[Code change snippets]

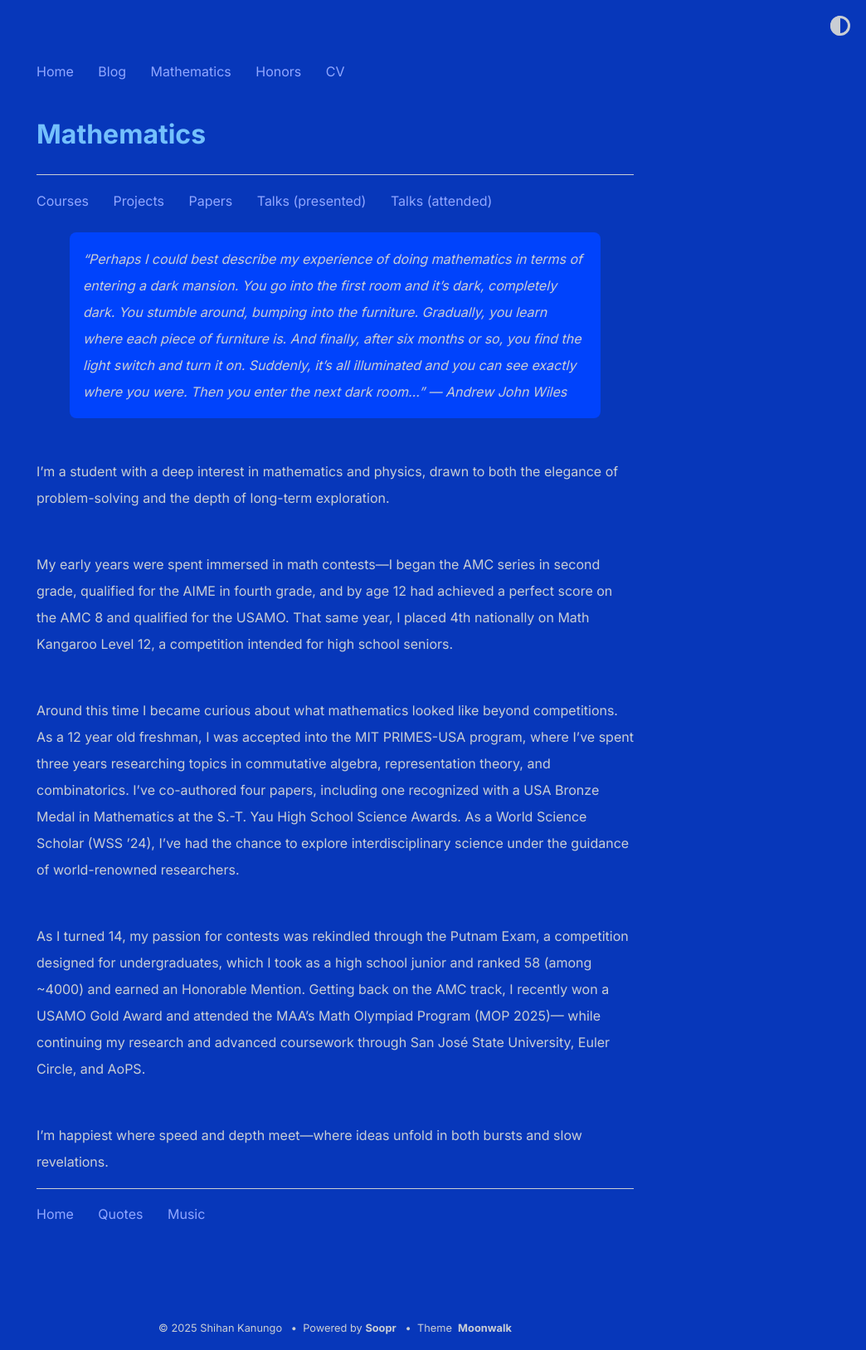
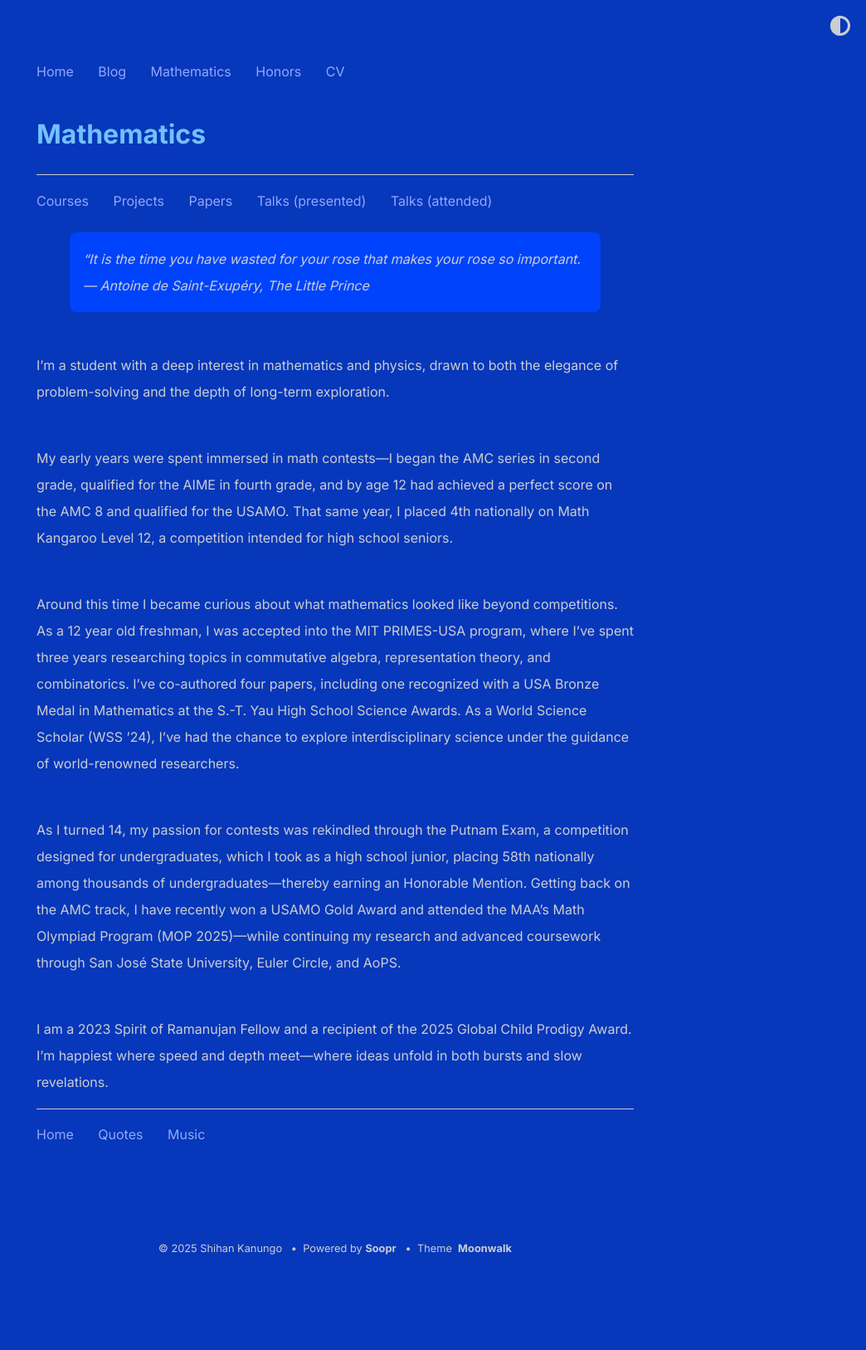
Before and after one commit to shihankanungo/shihankanungo.github.io, a Jekyll site: the page built from math.md, in a window 1280 px wide. Shown: the whole page at 83% size, without its empty margins (236-1280 px from the left). Built offline with Jekyll 4.4.1, drawn with Linux system fonts in a browser that asks for light colours; after the commit the page ends 1531 px from its top, so only the background shows below that.

Commit message:
Update math.md

```diff
--- a/math.md
+++ b/math.md
@@ -2,7 +2,8 @@
 layout: math
 title: Mathematics
 ---
-> "Perhaps I could best describe my experience of doing mathematics in terms of entering a dark mansion. You go into the first room and it's dark, completely dark. You stumble around, bumping into the furniture. Gradually, you learn where each piece of furniture is. And finally, after six months or so, you find the light switch and turn it on. Suddenly, it's all illuminated and you can see exactly where you were. Then you enter the next dark room..." --- Andrew John Wiles
+> “It is the time you have wasted for your rose that makes your rose so important. <br>
+&mdash; Antoine de Saint-Exupéry, The Little Prince
 
 <br>
 I’m a student with a deep interest in mathematics and physics, drawn to both the elegance of problem-solving and the depth of long-term exploration.
@@ -18,9 +19,7 @@ USA Bronze Medal in Mathematics at the S.-T. Yau High School Science Awards. As
 under the guidance of world-renowned researchers.
 
 <br>
-As I turned 14, my passion for contests was rekindled through the Putnam Exam, a competition designed for undergraduates, which I took as a high school junior and ranked 58
-(among ~4000) and earned an Honorable Mention. Getting back on the AMC track, I recently won a USAMO Gold Award and attended the MAA’s Math Olympiad Program (MOP 2025)&mdash;
-while continuing my research and advanced coursework through San José State University, Euler Circle, and AoPS.
+As I turned 14, my passion for contests was rekindled through the Putnam Exam, a competition designed for undergraduates, which I took as a high school junior, placing 58th nationally among thousands of undergraduates&mdash;thereby earning an Honorable Mention. Getting back on the AMC track, I have recently won a USAMO Gold Award and attended the MAA’s Math Olympiad Program (MOP 2025)&mdash;while continuing my research and advanced coursework through San José State University, Euler Circle, and AoPS.
 
 <br>
-I’m happiest where speed and depth meet&mdash;where ideas unfold in both bursts and slow revelations.
+I am a 2023 Spirit of Ramanujan Fellow and a recipient of the 2025 Global Child Prodigy Award. I’m happiest where speed and depth meet&mdash;where ideas unfold in both bursts and slow revelations.
```
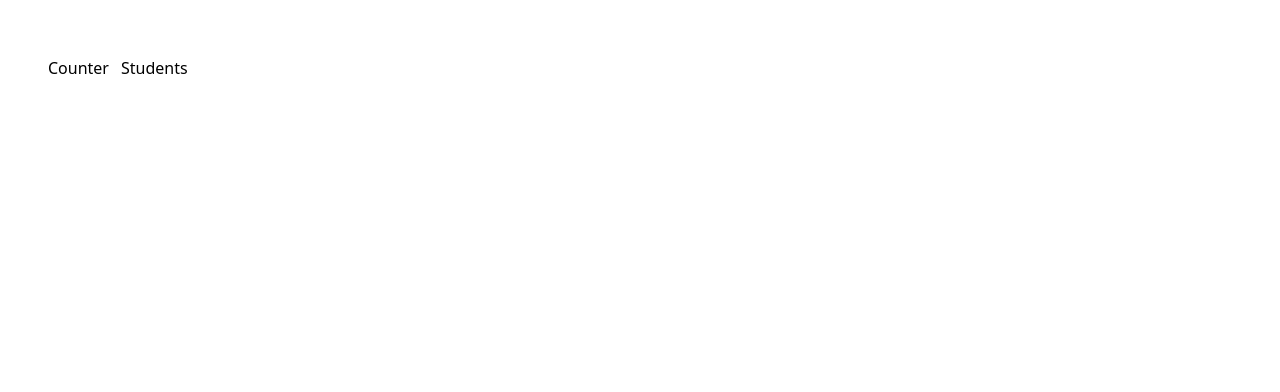
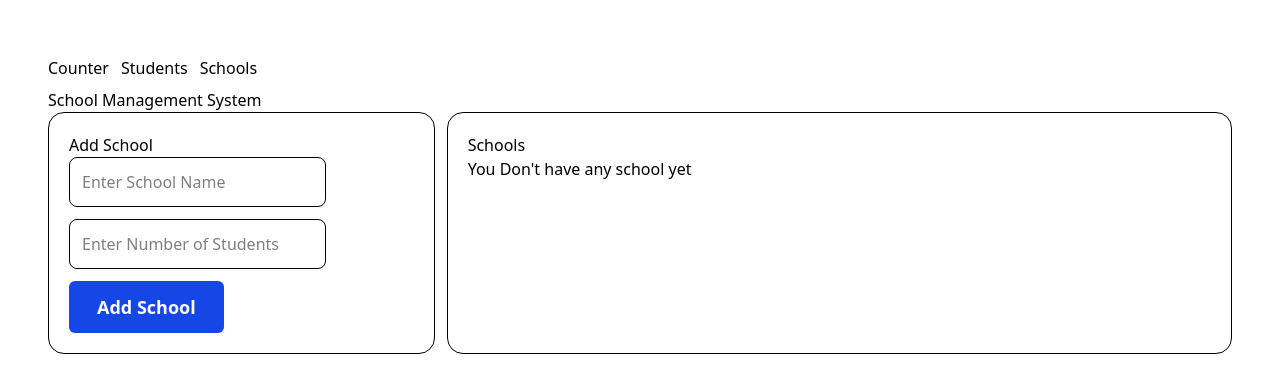
Before and after one commit to mernstackjs/zustand-vite-playing, a React (Vite) app: page /school in a window 1280 px wide. Before the commit this address had no page. Shown: the top 392 px of the page. Built offline with nearby package versions, Linux system fonts and the light colour scheme.

Commit message:
feat: add School management page and integrate Zustand store for schools

```diff
--- a/src/App.jsx
+++ b/src/App.jsx
@@ -7,6 +7,7 @@ import Login from "./pages/login";
 import Counter from "./pages/counter";
 import { useAuthStore } from "./store/authStore";
 import Students from "./pages/students";
+import School from "./pages/School";
 
 export default function App() {
   const user = useAuthStore((state) => state.user);
@@ -16,11 +17,13 @@ export default function App() {
       <header className="flex gap-3 my-2">
         <Link to={"/counter"}>Counter</Link>
         <Link to={"/students"}>Students</Link>
+        <Link to={"/school"}>Schools</Link>
       </header>
       <Routes>
         <Route path="/" element={<Home />} />
         <Route path="/counter" element={<Counter />} />
         <Route path="/students" element={<Students />} />
+        <Route path="/school" element={<School />} />
         <Route
           path="/login"
           element={!user?.isLoggedIn ? <Login /> : <Navigate to="/todos" />}
--- /dev/null
+++ b/src/pages/School.jsx
@@ -0,0 +1,77 @@
+import React from "react";
+import { useSchoolStore } from "../store/schoolStore";
+
+export default function School() {
+  return (
+    <div>
+      <h1>School Management System</h1>
+
+      <div className="grid gap-3 grid-cols-3">
+        <AddSchool />
+        <ListSchools />
+      </div>
+    </div>
+  );
+}
+
+const ListSchools = () => {
+  const schools = useSchoolStore((state) => state.schools);
+  console.log(schools);
+  return (
+    <div className="col-span-2 border rounded-2xl p-5">
+      <h1>Schools</h1>
+      <ul className="grid md:grid-cols-3 gap-2">
+        {schools?.length !== 0 ? (
+          schools?.map((school) => (
+            <li className="border rounded-2xl p-3" key={school.id}>
+              <h1 className="text-lg font-bold">{school.school_name}</h1>
+              have {school.school_students} students
+            </li>
+          ))
+        ) : (
+          <h1>You Don't have any school yet</h1>
+        )}
+      </ul>
+    </div>
+  );
+};
+const AddSchool = () => {
+  const addSchool = useSchoolStore((state) => state.addSchool);
+  const schools = useSchoolStore((state) => state.schools);
+  const handleSubmit = (e) => {
+    e.preventDefault();
+    const formData = new FormData(e.target);
+    const school_name = formData.get("school_name");
+    const school_students = formData.get("school_students");
+    console.log(school_students);
+    const school = {
+      id: Math.floor(Math.random() * 100),
+      school_name,
+      school_students,
+    };
+
+    addSchool(school);
+    console.log(schools);
+    e.target.reset();
+  };
+  return (
+    <div className="col-span-1 border rounded-2xl p-5">
+      <h1>Add School</h1>
+      <form onSubmit={handleSubmit}>
+        <input
+          name="school_name"
+          className="p-3 border rounded-lg "
+          placeholder="Enter School Name"
+        />
+        <input
+          name="school_students"
+          className="p-3 border rounded-lg my-3"
+          placeholder="Enter Number of Students "
+        />
+        <button className="bg-blue-700 text-white px-7 py-3 rounded-md font-bold text-lg">
+          Add School
+        </button>
+      </form>
+    </div>
+  );
+};
--- /dev/null
+++ b/src/store/schoolStore.js
@@ -0,0 +1,17 @@
+import { create } from "zustand";
+import { persist } from "zustand/middleware";
+
+export const useSchoolStore = create(
+  persist(
+    (set) => ({
+      schools: [],
+
+      addSchool: (data) => {
+        set((state) => ({
+          schools: [...state.schools, data],
+        }));
+      },
+    }),
+    { name: "school_data" },
+  ),
+);
--- a/src/store/studentStore.js
+++ b/src/store/studentStore.js
@@ -1,16 +1,24 @@
 import { create } from "zustand";
+import { persist } from "zustand/middleware";
 
-export const useStudentStore = create((set, get) => ({
-  students: JSON.parse(localStorage.getItem("students_data")) || [],
+export const useStudentStore = create(
+  persist(
+    (set) => ({
+      students: [],
 
-  addStudent: (data) => {
-    const newStudent = [...get().students, data];
-    localStorage.setItem("students_data", JSON.stringify(newStudent));
-    set({ students: newStudent });
-  },
-  delStudent: (rolNum) => {
-    const newStudent = get().students.filter((s) => s.rolNum !== rolNum);
-    localStorage.setItem("students_data", JSON.stringify(newStudent));
-    set({ students: newStudent });
-  },
-}));
+      addStudent: (data) => {
+        set((state) => ({
+          students: [...state.students, data],
+        }));
+      },
+      delStudent: (rolNum) => {
+        set((state) => ({
+          students: state.students.filter((s) => s.rolNum !== rolNum),
+        }));
+      },
+    }),
+    {
+      name: "students_data",
+    },
+  ),
+);
```
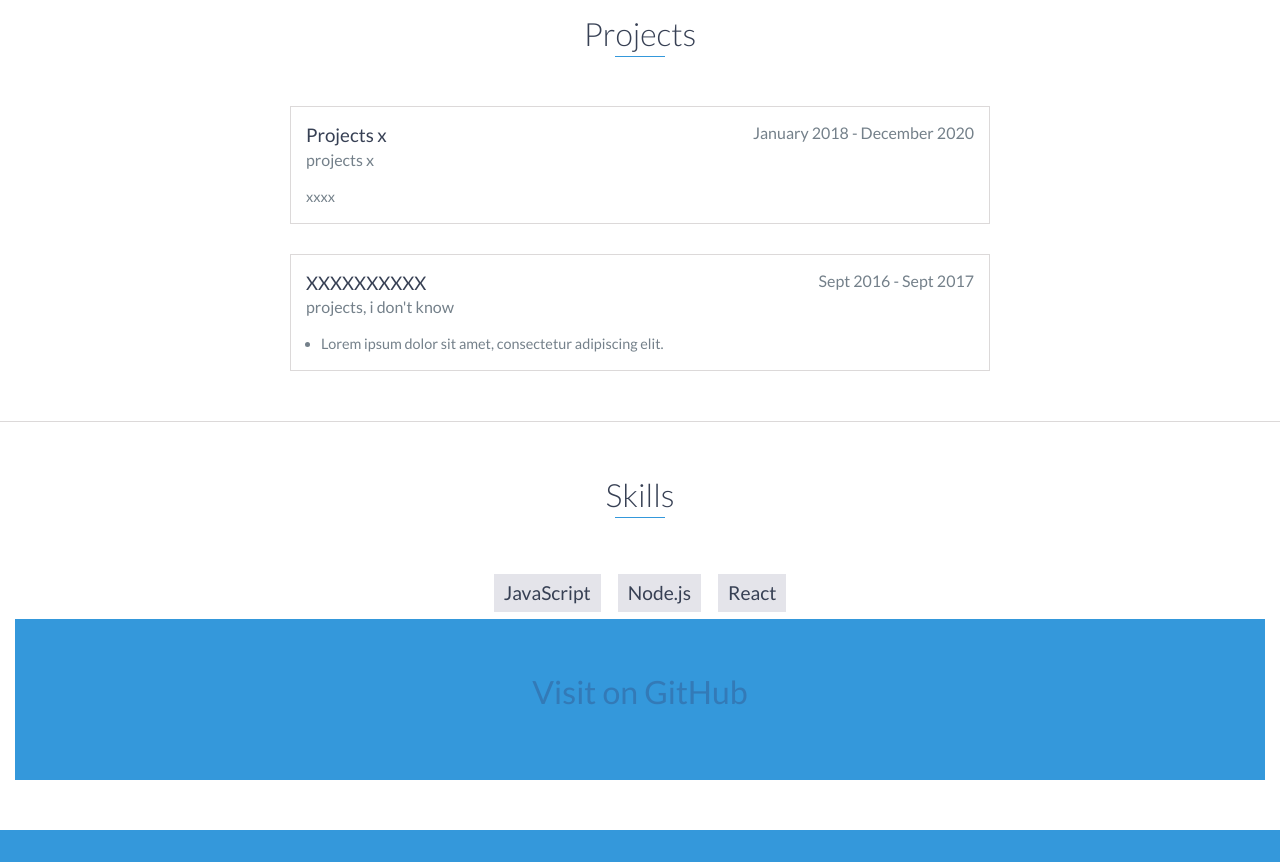
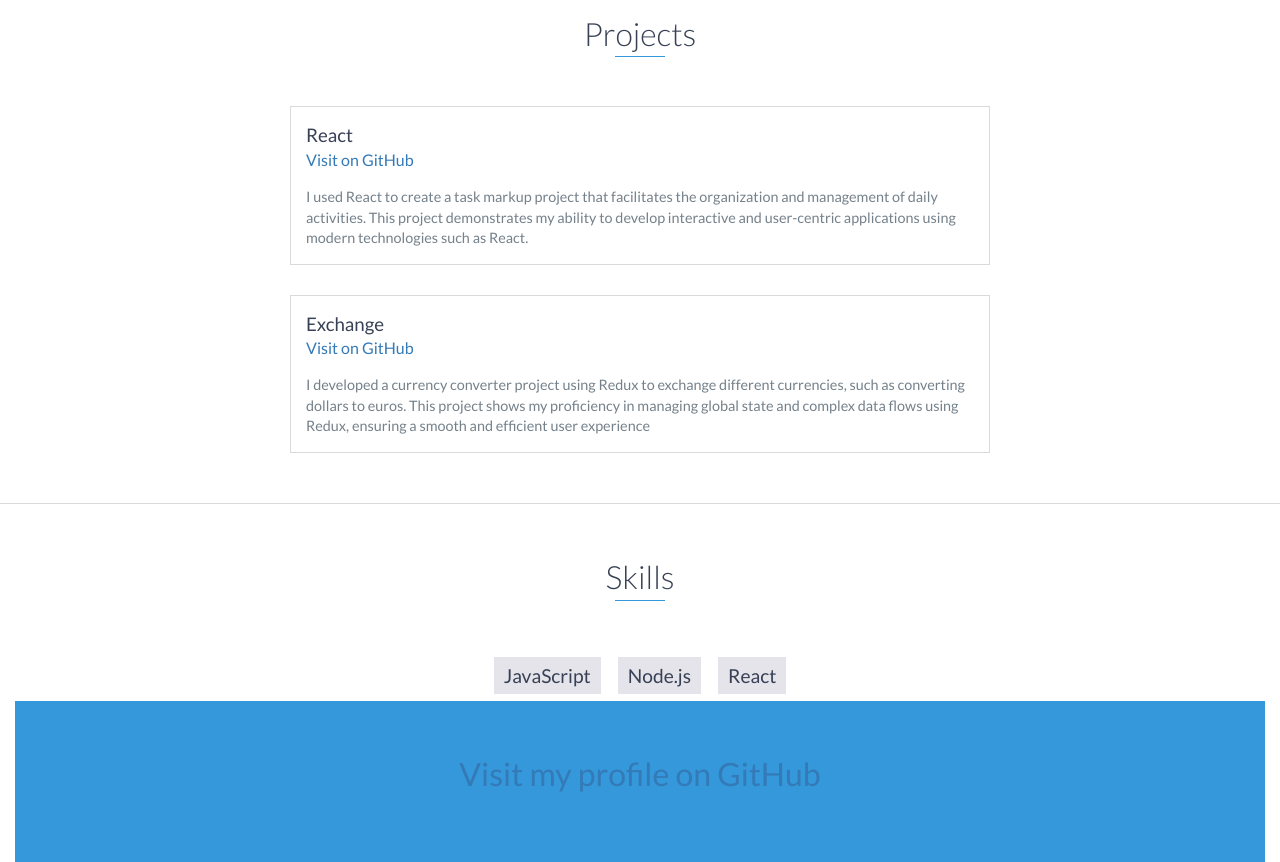
Before and after one commit to Arcilac/portfolioOld, a website: page index.html in a window 1280 px wide. Shown: the part 2400-3262 px from the top of the page. Drawn offline with Linux system fonts and the light colour scheme.

Commit message:
update projects

```diff
--- a/index.html
+++ b/index.html
@@ -170,24 +170,26 @@
     <div id="projects">
         <h2 class="heading">Projects</h2>
         <div class="projects-block">
-            <h3>Projects x</h3>
-            <span class="projects-date">January 2018 - December 2020</span>
-            <h4>projects x</h4>
+            <h3>React</h3>
+            <!-- <span class="projects-date">January 2018 - December 2020</span> -->
+            <h4><a href="https://github.com/Arcilac/todo-react" target="_blank">Visit on GitHub</a></h4>
             <p>
-                xxxx
+                I used React to create a task markup project that facilitates the organization and management of daily
+                activities. This project demonstrates my ability to develop interactive and user-centric applications
+                using modern technologies such as React.
             </p>
         </div>
 
         <div class="projects-block">
-            <h3>XXXXXXXXXX</h3>
-            <span class="projects-date">Sept 2016 - Sept 2017</span>
-            <h4>projects, i don't know</h4>
-            <ul>
-                <li>
-                    Lorem ipsum dolor sit amet, consectetur adipiscing elit.
-                </li>
+            <h3>Exchange</h3>
+            <!-- <span class="projects-date">Sept 2016 - Sept 2017</span> -->
+            <h4><a href="https://github.com/Arcilac/redux-practice" target="_blank">Visit on GitHub</a></h4>
+            <p>
+                I developed a currency converter project using Redux to exchange different currencies, such as
+                converting dollars to euros. This project shows my proficiency in managing global state and complex
+                data flows using Redux, ensuring a smooth and efficient user experience
 
-            </ul>
+            </p>
         </div>
     </div>
 
@@ -204,7 +206,7 @@
         </ul>
         <div id="contact">
             <h2 class="heading">
-                <a href="https://github.com/Arcilac" target="_blank">Visit on GitHub</a>
+                <a href="https://github.com/Arcilac" target="_blank">Visit my profile on GitHub</a>
             </h2>
         </div>
     </div>
```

| Problem |
Number of lines containing "bursts" in the data: state it and nothing more.

| Problem solution |
2